Mahmoud Badr, Hassan Shaheen, and Mohammed Abdul Aziz launched the “Tamarod” (Arabic for “Rebel”) movement. The movement is an attempt to display the Egyptian public’s lack of faith in the man they had elected president less than a year earlier.
The group announced their goal: fifteen million signatures by June 30 to call for early presidential elections. Petitioners signed to agree that “[Morsi] has been a total failure” and “the average citizen has not had any of the goals of the revolution fulfilled – not bread, freedom, social justice, nor national independence.” Therefore, Tamarod asked to “withdraw confidence from President of the Republic, Dr. Mohammed [sic] Morsi.”
From the beginning of the Tamarod movement, the campaign leaders employed a discourse of alignment with the armed forces, but insisted that the military would only support the popular will of the people. Tamarod called for a “people’s coup.” The initial campaign also labeled the Muslim Brotherhood a “terrorist” group, a tag that the military would later adopt.
Signers stood on medians and street corners in the cities and traveled throughout nineteen of Egypt’s 27 governorates to reach rural areas as well.

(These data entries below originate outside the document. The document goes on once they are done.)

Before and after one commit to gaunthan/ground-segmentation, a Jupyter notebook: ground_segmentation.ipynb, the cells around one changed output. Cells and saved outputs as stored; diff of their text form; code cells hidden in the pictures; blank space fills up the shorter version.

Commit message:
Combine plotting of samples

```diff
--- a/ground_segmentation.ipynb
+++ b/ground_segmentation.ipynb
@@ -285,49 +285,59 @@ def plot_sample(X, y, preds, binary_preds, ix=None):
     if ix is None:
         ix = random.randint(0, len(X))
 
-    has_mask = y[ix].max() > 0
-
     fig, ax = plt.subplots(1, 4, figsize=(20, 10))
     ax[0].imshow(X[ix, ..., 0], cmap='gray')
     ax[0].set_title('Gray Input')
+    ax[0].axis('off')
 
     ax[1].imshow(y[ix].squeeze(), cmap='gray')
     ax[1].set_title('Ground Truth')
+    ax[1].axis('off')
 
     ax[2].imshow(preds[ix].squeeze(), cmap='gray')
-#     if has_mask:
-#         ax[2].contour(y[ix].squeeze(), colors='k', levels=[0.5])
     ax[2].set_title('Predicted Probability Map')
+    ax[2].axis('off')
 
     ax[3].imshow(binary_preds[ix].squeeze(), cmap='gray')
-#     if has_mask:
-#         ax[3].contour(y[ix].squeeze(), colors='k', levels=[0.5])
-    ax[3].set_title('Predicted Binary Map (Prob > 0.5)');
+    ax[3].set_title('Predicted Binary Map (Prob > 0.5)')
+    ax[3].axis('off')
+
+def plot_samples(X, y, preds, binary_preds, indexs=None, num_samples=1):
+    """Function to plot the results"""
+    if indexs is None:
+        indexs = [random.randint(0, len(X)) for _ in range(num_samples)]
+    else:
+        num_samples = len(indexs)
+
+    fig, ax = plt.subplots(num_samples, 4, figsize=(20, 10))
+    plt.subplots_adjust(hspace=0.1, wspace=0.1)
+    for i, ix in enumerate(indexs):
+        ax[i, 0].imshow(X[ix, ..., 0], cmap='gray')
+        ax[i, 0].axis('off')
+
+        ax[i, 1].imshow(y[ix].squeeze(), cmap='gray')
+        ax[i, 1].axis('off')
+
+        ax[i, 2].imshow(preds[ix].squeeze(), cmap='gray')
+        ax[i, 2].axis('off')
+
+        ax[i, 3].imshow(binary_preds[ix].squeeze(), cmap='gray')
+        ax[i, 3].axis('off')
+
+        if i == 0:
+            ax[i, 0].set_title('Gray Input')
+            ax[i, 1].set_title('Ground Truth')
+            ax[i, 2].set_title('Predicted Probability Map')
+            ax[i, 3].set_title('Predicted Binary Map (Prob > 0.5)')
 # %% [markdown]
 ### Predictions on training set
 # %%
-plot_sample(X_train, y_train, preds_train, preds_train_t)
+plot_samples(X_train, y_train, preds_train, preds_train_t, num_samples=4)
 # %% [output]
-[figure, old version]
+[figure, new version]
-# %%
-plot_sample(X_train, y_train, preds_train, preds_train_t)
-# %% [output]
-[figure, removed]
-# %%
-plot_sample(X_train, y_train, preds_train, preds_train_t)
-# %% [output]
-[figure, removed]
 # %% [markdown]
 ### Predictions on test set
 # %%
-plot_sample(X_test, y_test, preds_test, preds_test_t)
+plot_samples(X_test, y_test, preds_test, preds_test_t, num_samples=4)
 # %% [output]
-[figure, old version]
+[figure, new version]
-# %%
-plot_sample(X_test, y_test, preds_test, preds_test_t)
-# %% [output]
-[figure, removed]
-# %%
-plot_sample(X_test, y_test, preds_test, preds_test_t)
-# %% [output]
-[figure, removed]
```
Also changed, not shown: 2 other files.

Tamarod campaigners wanted to relocate opposition from the squares and gathering places in order to incorporate more people. They also wanted to demonstrate the Morsi had lost his legitimacy, as derived from the will of the people. In a series of tweets on April 22, Mahmoud Badr announced a million-man march and referenced the palace as a potential target.